[STUDY MATERIAL]
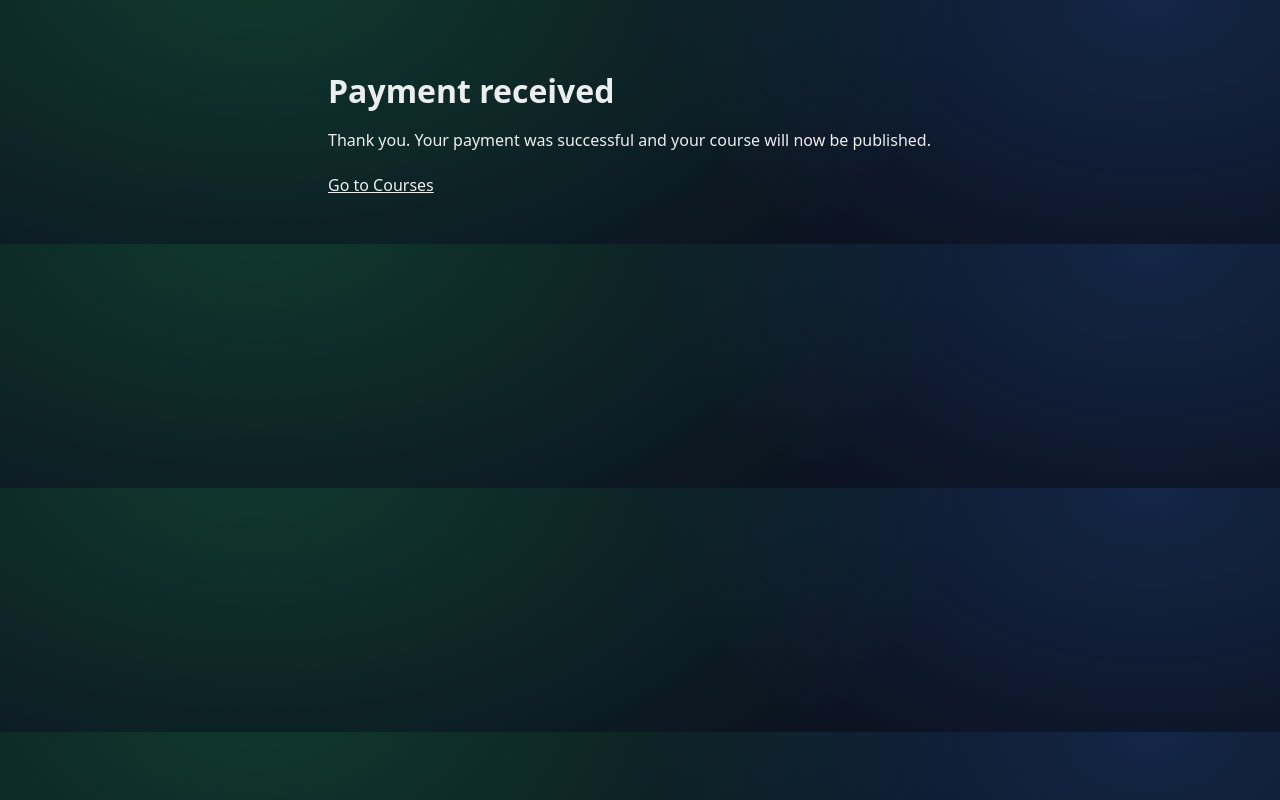
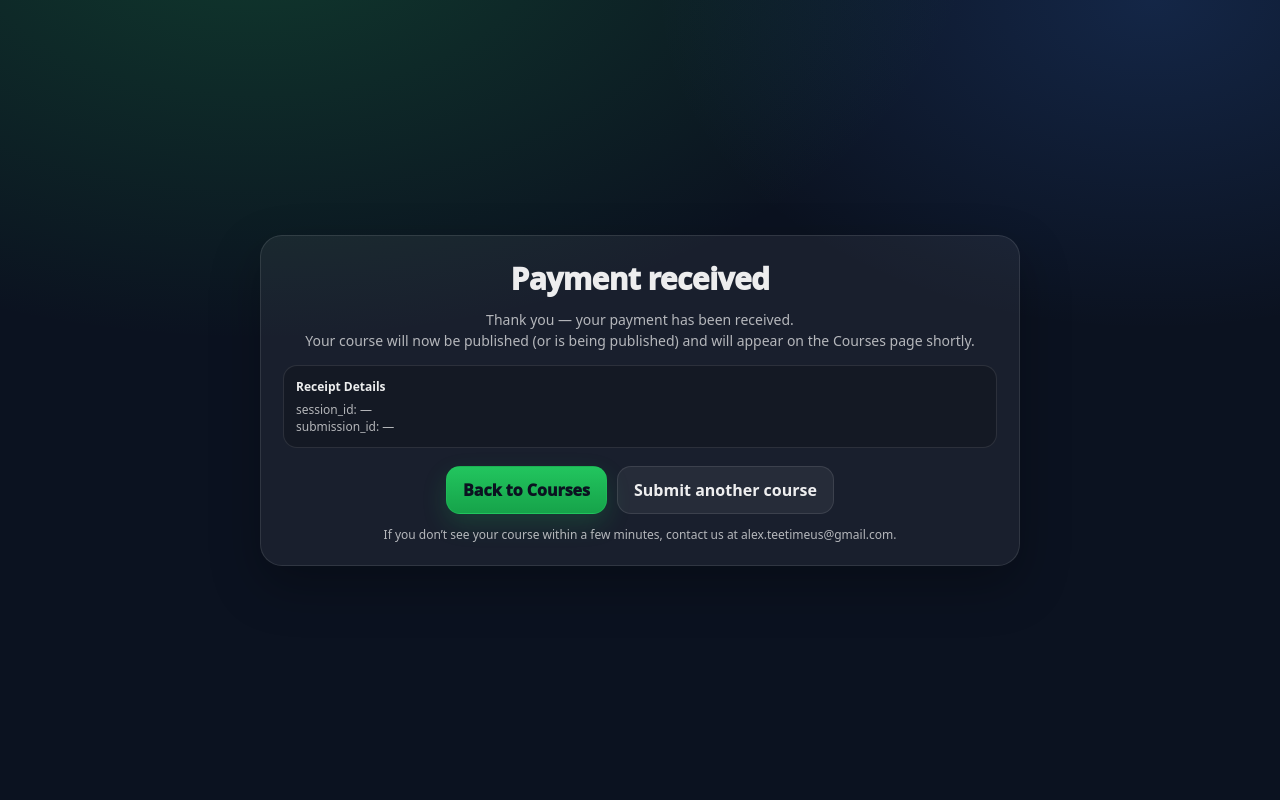
Before and after one commit to ajb0611-stack/teetimeus, a Next.js app: page /pay/success in a window 1280 px wide. Built offline with nearby package versions, Linux system fonts and the light colour scheme.

Commit message:
Fix pay success/cancel pages build (remove useSearchParams)

```diff
--- a/src/app/pay/success/page.tsx
+++ b/src/app/pay/success/page.tsx
@@ -1,29 +1,118 @@
-"use client";
+import Link from "next/link";
 
-import Link from "next/link";
-import { useSearchParams } from "next/navigation";
+export const dynamic = "force-dynamic";
 
-export default function PaySuccessPage() {
-  const sp = useSearchParams();
-  const sid = sp.get("sid");
+const ui = {
+  bg: "#0b1220",
+  surface: "rgba(255,255,255,0.06)",
+  border: "rgba(255,255,255,0.10)",
+  text: "rgba(255,255,255,0.92)",
+  muted: "rgba(255,255,255,0.68)",
+  accent: "#22c55e",
+  accent2: "#16a34a",
+  black: "#0b1220",
+};
+
+type PageProps = {
+  searchParams?: {
+    session_id?: string;
+    submission_id?: string;
+  };
+};
+
+export default function PaySuccessPage({ searchParams }: PageProps) {
+  const sessionId = searchParams?.session_id;
+  const submissionId = searchParams?.submission_id;
 
   return (
-    <div style={{ maxWidth: 720, margin: "0 auto", padding: 48, fontFamily: "system-ui" }}>
-      <h1 style={{ fontSize: 32, marginBottom: 10 }}>Payment received</h1>
-      <p style={{ fontSize: 16, lineHeight: 1.5 }}>
-        Thank you. Your payment was successful and your course will now be published.
-      </p>
+    <div
+      style={{
+        minHeight: "100vh",
+        background: `radial-gradient(1200px 700px at 20% -10%, rgba(34,197,94,0.22), transparent 60%),
+                     radial-gradient(900px 600px at 90% 0%, rgba(59,130,246,0.18), transparent 55%),
+                     ${ui.bg}`,
+        color: ui.text,
+        display: "flex",
+        alignItems: "center",
+        justifyContent: "center",
+        padding: "56px 16px",
+      }}
+    >
+      <div
+        style={{
+          maxWidth: 760,
+          width: "100%",
+          border: `1px solid ${ui.border}`,
+          background: ui.surface,
+          borderRadius: 22,
+          padding: 22,
+          boxShadow: "0 20px 50px rgba(0,0,0,0.28)",
+          textAlign: "center",
+        }}
+      >
+        <div style={{ fontSize: 30, fontWeight: 950, letterSpacing: "-0.02em" }}>
+          Payment received
+        </div>
 
-      {sid ? (
-        <p style={{ marginTop: 14, fontSize: 12, opacity: 0.75 }}>
-          Confirmation: <code>{sid}</code>
-        </p>
-      ) : null}
+        <div style={{ marginTop: 10, color: ui.muted, fontSize: 14, lineHeight: 1.5 }}>
+          Thank you — your payment has been received.
+          <br />
+          Your course will now be published (or is being published) and will appear on the Courses page shortly.
+        </div>
 
-      <div style={{ marginTop: 22 }}>
-        <Link href="/courses" style={{ textDecoration: "underline" }}>
-          Go to Courses
-        </Link>
+        <div
+          style={{
+            marginTop: 14,
+            padding: 12,
+            borderRadius: 14,
+            border: `1px solid ${ui.border}`,
+            background: "rgba(0,0,0,0.18)",
+            color: ui.muted,
+            fontSize: 12,
+            textAlign: "left",
+          }}
+        >
+          <div style={{ fontWeight: 800, color: ui.text, marginBottom: 6 }}>Receipt Details</div>
+          <div>session_id: {sessionId ?? "—"}</div>
+          <div>submission_id: {submissionId ?? "—"}</div>
+        </div>
+
+        <div style={{ marginTop: 18, display: "flex", gap: 10, justifyContent: "center", flexWrap: "wrap" }}>
+          <Link
+            href="/"
+            style={{
+              padding: "12px 16px",
+              borderRadius: 14,
+              border: "1px solid rgba(34,197,94,0.45)",
+              background: `linear-gradient(180deg, ${ui.accent}, ${ui.accent2})`,
+              color: ui.black,
+              textDecoration: "none",
+              fontWeight: 950,
+              boxShadow: "0 10px 25px rgba(34,197,94,0.18)",
+            }}
+          >
+            Back to Courses
+          </Link>
+
+          <Link
+            href="/submit"
+            style={{
+              padding: "12px 16px",
+              borderRadius: 14,
+              border: `1px solid ${ui.border}`,
+              background: "rgba(255,255,255,0.06)",
+              color: ui.text,
+              textDecoration: "none",
+              fontWeight: 900,
+            }}
+          >
+            Submit another course
+          </Link>
+        </div>
+
+        <div style={{ marginTop: 12, color: ui.muted, fontSize: 12 }}>
+          If you don’t see your course within a few minutes, contact us at alex.teetimeus@gmail.com.
+        </div>
       </div>
     </div>
   );
```
Also changed, not shown: src/app/pay/cancel/page.tsx (+106 -18 lines).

[TASK DIRECTIONS] Using the records, work out how many lines include "useSearchParams", and reply with that number alone.

[ANSWER TO THIS TASK] 3